Darian Keith, a senior from Gallatin, Tennessee and a fashion major, said upcycling the police uniforms was a tangible, environmentally-friendly way for students to share their skills and knowledge with others on campus.

“The university police uniforms are about $6 a pound to recycle, so instead, we thought a more sustainable way to give back would be to reuse the uniforms and make something new,” Keith said.

The garments created consisted of purses, tops, pants, jackets and even aprons.

“We started coming up with themes, and everyone went their own direction from there,” Keith said. “We made purses, tops, jackets, and even did some embellishing. Really anything we could do with them, we did.”

In all, between fashion assistant professor Carrie Cox and a few willing fashion students, they completed just under a dozen fashion pieces in a few short weeks.

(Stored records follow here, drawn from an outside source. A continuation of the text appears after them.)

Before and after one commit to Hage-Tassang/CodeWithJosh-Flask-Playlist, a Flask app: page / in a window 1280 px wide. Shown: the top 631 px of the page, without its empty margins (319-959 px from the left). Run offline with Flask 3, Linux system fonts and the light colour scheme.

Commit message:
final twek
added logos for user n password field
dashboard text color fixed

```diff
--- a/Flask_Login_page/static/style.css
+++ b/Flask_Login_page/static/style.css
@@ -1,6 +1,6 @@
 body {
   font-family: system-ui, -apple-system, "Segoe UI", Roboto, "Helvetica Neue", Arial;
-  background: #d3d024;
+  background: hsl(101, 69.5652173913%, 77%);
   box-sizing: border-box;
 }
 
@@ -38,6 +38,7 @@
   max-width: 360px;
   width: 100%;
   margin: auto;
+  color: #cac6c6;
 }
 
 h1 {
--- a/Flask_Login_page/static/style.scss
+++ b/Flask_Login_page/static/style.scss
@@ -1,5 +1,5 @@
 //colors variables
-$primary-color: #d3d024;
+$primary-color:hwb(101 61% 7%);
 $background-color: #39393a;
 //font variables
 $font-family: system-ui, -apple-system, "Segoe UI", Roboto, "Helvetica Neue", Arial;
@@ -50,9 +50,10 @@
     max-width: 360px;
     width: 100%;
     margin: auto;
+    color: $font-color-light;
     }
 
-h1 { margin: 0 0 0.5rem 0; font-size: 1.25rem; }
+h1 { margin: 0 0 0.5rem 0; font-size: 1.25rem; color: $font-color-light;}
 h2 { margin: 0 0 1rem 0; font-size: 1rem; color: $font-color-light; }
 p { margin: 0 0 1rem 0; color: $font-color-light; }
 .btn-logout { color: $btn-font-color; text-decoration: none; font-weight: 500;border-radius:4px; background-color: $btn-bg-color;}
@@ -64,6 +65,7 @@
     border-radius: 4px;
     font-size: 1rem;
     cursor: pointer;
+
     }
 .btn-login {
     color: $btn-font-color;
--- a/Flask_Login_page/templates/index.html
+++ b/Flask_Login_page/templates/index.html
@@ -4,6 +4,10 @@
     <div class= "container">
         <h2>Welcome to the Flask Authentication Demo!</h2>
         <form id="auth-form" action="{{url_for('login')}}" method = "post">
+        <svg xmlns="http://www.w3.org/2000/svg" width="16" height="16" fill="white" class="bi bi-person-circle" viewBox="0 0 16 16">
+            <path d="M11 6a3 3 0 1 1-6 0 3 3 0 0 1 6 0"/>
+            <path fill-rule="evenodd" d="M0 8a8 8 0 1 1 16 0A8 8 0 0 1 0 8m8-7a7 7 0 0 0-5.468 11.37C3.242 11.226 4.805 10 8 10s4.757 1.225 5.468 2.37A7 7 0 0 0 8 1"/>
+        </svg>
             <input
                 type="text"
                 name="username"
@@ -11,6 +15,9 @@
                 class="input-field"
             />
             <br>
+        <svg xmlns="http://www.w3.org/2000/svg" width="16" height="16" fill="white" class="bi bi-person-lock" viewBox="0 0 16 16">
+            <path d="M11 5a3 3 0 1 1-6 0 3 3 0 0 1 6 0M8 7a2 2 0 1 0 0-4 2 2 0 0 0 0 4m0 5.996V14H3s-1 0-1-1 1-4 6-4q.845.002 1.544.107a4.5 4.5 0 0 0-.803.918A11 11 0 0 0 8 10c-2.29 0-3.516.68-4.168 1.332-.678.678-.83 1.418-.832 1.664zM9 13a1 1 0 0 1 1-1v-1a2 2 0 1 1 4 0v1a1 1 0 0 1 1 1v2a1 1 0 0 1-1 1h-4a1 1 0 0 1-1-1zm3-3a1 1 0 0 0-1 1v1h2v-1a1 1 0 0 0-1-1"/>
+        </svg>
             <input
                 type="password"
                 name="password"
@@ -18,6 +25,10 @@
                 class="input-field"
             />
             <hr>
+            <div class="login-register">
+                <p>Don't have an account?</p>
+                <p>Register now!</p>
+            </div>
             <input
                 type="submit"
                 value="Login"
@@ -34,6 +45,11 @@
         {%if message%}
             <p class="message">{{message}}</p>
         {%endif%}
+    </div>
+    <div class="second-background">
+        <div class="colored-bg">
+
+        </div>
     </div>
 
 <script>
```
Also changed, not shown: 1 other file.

New police uniforms are purchased every few years and can cost as much as $100 each, Cox said. When the new uniforms are purchased, the old ones get thrown away without saving any part of the garment except the police badge.

After officers with the campus police got new uniforms in September, Almo senior Courtney Martin, a student worker with WKU Resource Conservation, reached out to Cox in hopes of generating ideas on how to utilize the large volume of outdated police uniforms.

“Waste is so much more complicated and widespread than people realize,” Martin said. “A lot of what we consider to be trash can be reused, recycled or reduced at the source.”

Martin and Cox started their partnership between fashion merchandising and sustainability last semester during Fix it Fest, another recycling awareness event that takes place at WKU.

Cox said she has a passion for the fashion industry and helping out with this project was enjoyable for her.

“I just have to sew — it’s my compulsion” Cox said. “It took me about 12 hours in total to finish the pieces, but then again, I’ve been sewing forever, so I completed the pieces in about three sewing sessions.”

The completed pieces were displayed at the Earth Day event in hopes that students would be inspired and observe what can be accomplished by simply turning an old item into something new, Keith said.

Lexi Waltz, a freshman from Louisville, said younger fashion students look up to the older students and the skills they have acquired by being in the fashion department.

“We have a lot of talent within our major” Waltz said. “I think it’s inspiring what students here can do.”